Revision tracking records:
○ ○ ○ ○ ○ ○ ○

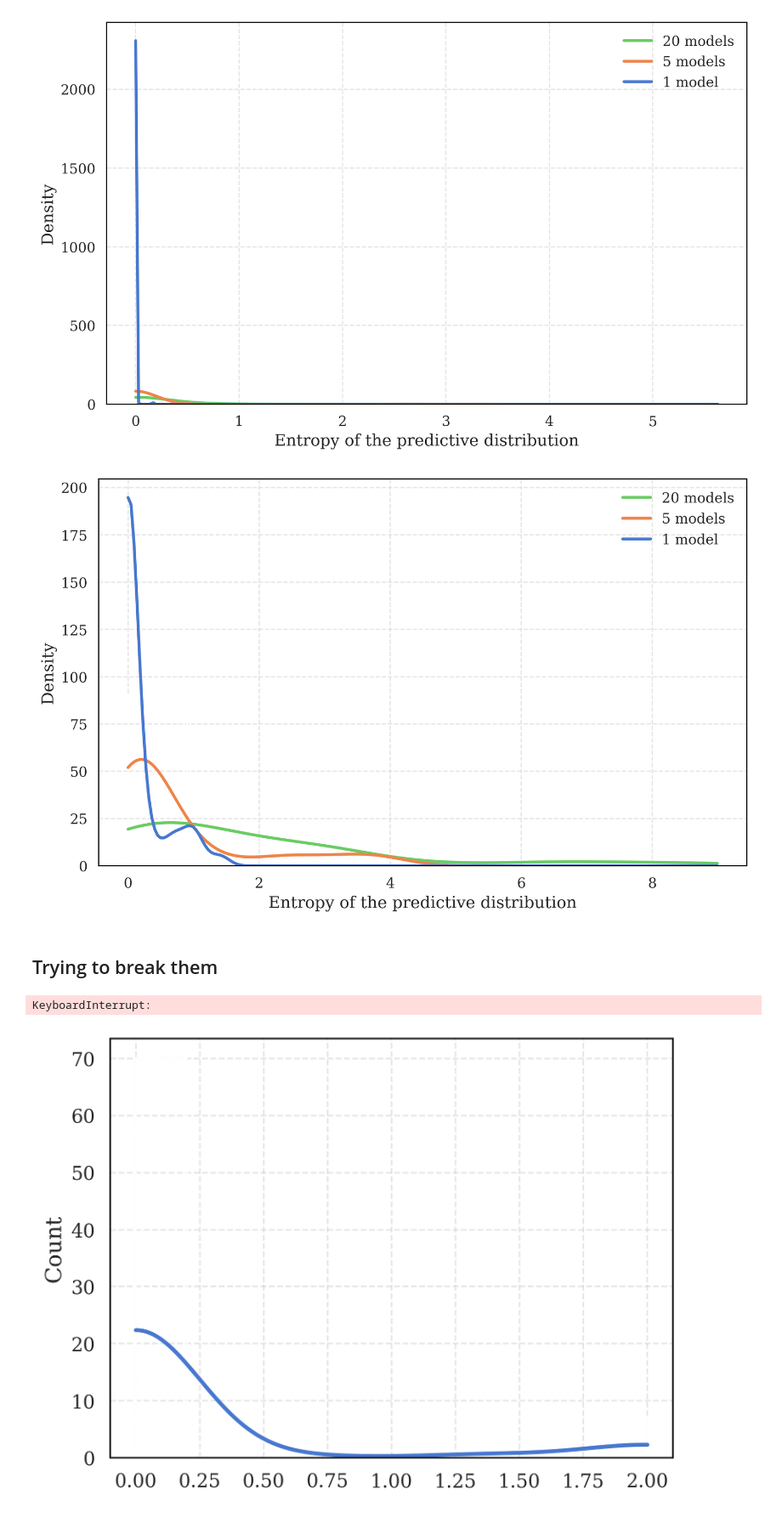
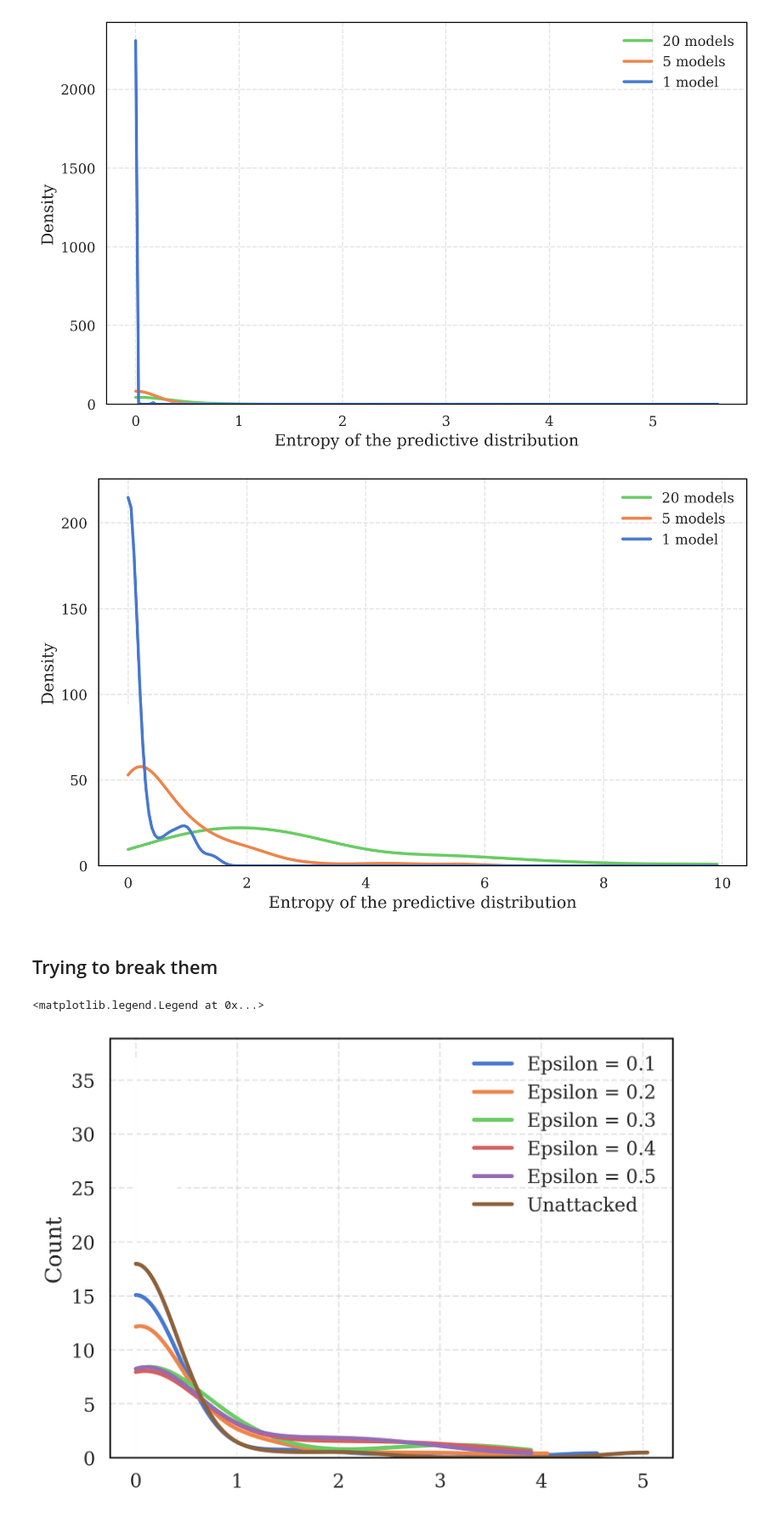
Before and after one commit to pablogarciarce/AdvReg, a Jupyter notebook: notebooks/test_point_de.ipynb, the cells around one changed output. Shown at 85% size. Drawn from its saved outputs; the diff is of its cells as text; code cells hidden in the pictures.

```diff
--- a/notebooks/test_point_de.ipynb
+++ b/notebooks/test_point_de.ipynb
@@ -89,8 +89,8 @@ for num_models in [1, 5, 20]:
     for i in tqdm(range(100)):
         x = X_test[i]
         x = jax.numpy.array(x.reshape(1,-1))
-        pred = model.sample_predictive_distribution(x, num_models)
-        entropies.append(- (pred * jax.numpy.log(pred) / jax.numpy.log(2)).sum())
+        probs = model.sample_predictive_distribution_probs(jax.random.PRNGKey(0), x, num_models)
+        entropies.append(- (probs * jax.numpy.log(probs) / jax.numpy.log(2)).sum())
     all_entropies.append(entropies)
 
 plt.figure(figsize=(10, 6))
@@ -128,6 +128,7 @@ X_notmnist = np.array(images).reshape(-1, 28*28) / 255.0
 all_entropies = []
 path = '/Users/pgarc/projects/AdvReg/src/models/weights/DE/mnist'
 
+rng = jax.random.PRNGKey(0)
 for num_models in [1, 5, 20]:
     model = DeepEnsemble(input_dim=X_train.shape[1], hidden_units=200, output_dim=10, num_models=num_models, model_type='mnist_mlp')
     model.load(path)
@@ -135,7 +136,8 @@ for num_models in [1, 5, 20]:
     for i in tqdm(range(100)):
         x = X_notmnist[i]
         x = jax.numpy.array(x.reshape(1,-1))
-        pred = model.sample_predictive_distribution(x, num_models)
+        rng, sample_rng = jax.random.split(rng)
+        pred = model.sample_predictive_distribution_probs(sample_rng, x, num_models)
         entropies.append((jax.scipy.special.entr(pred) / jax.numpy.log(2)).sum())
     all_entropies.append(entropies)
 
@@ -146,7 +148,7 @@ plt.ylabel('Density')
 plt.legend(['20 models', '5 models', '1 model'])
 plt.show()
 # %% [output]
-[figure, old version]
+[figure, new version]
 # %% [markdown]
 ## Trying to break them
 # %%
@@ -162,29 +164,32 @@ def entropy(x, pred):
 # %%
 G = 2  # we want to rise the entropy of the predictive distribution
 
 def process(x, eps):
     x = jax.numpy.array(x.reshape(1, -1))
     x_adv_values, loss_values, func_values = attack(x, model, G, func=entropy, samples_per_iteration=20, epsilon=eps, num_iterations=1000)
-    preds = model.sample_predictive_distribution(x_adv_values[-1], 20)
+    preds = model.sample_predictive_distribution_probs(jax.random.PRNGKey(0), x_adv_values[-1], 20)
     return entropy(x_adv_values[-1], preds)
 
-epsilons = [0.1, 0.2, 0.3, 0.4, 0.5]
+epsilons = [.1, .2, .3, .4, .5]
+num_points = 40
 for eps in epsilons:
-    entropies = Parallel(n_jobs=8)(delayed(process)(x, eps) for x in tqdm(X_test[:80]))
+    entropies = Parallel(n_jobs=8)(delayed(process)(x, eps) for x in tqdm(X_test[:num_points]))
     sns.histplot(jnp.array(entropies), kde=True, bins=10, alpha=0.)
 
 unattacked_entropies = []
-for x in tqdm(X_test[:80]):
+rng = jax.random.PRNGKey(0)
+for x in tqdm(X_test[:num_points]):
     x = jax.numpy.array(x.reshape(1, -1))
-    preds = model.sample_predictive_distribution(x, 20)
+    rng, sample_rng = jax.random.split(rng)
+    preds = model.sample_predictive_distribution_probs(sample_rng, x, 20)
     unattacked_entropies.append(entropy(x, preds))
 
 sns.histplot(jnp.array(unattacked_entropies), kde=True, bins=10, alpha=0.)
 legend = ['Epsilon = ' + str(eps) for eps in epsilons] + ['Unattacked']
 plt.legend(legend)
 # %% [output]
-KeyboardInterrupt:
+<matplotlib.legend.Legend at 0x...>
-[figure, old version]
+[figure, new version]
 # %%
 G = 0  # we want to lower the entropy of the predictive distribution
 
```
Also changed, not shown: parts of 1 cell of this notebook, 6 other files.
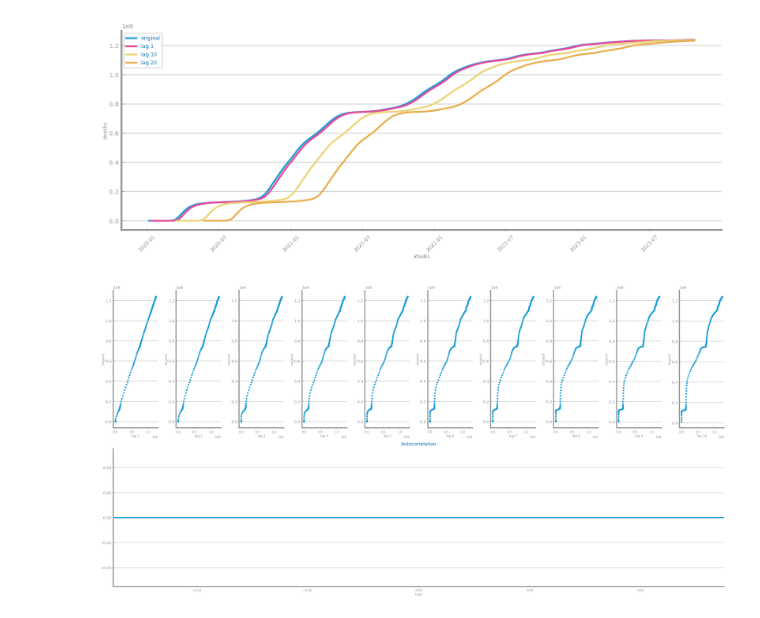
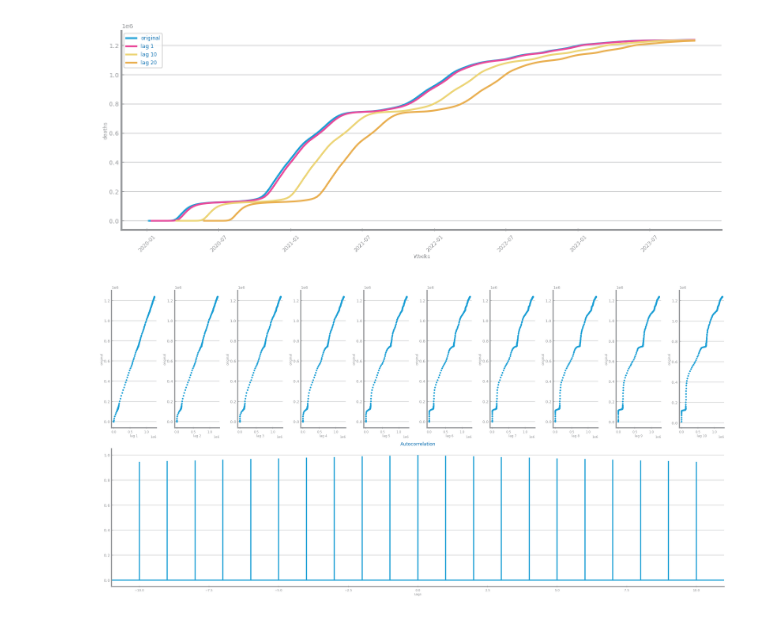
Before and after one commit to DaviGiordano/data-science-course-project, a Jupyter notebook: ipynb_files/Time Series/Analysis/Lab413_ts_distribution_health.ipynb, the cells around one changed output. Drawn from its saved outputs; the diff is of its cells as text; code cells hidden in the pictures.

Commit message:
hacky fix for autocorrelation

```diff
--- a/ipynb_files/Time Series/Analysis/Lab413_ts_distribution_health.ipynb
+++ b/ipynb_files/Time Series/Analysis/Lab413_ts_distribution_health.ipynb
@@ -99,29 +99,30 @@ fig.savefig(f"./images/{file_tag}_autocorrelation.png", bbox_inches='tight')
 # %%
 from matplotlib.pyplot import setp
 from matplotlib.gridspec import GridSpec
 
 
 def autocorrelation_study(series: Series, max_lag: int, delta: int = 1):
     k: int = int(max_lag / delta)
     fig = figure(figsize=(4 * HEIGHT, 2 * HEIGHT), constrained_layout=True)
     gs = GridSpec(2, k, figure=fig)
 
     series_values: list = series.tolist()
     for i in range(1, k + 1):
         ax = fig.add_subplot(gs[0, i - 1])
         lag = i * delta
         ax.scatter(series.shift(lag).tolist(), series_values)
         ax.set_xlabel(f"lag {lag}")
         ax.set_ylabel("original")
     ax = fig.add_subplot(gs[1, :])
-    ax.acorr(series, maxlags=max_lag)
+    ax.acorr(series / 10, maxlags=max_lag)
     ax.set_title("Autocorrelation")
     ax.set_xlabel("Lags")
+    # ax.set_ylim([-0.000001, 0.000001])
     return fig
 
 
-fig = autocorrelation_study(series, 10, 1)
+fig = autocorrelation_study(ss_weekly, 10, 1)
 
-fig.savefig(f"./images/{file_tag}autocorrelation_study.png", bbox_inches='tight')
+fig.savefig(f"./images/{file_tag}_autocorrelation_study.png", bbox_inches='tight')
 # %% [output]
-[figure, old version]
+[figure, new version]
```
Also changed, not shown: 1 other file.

○ ○ ○ ○ ○ ○ ○

> _Exercise requirements_: Check each line in the records above for the word "images". Return those that have it.

> _Task response_:
@@ -128,6 +128,7 @@ X_notmnist = np.array(images).reshape(-1, 28*28) / 255.0
@@ -99,29 +99,30 @@ fig.savefig(f"./images/{file_tag}_autocorrelation.png", bbox_inches='tight')
-fig.savefig(f"./images/{file_tag}autocorrelation_study.png", bbox_inches='tight')
+fig.savefig(f"./images/{file_tag}_autocorrelation_study.png", bbox_inches='tight')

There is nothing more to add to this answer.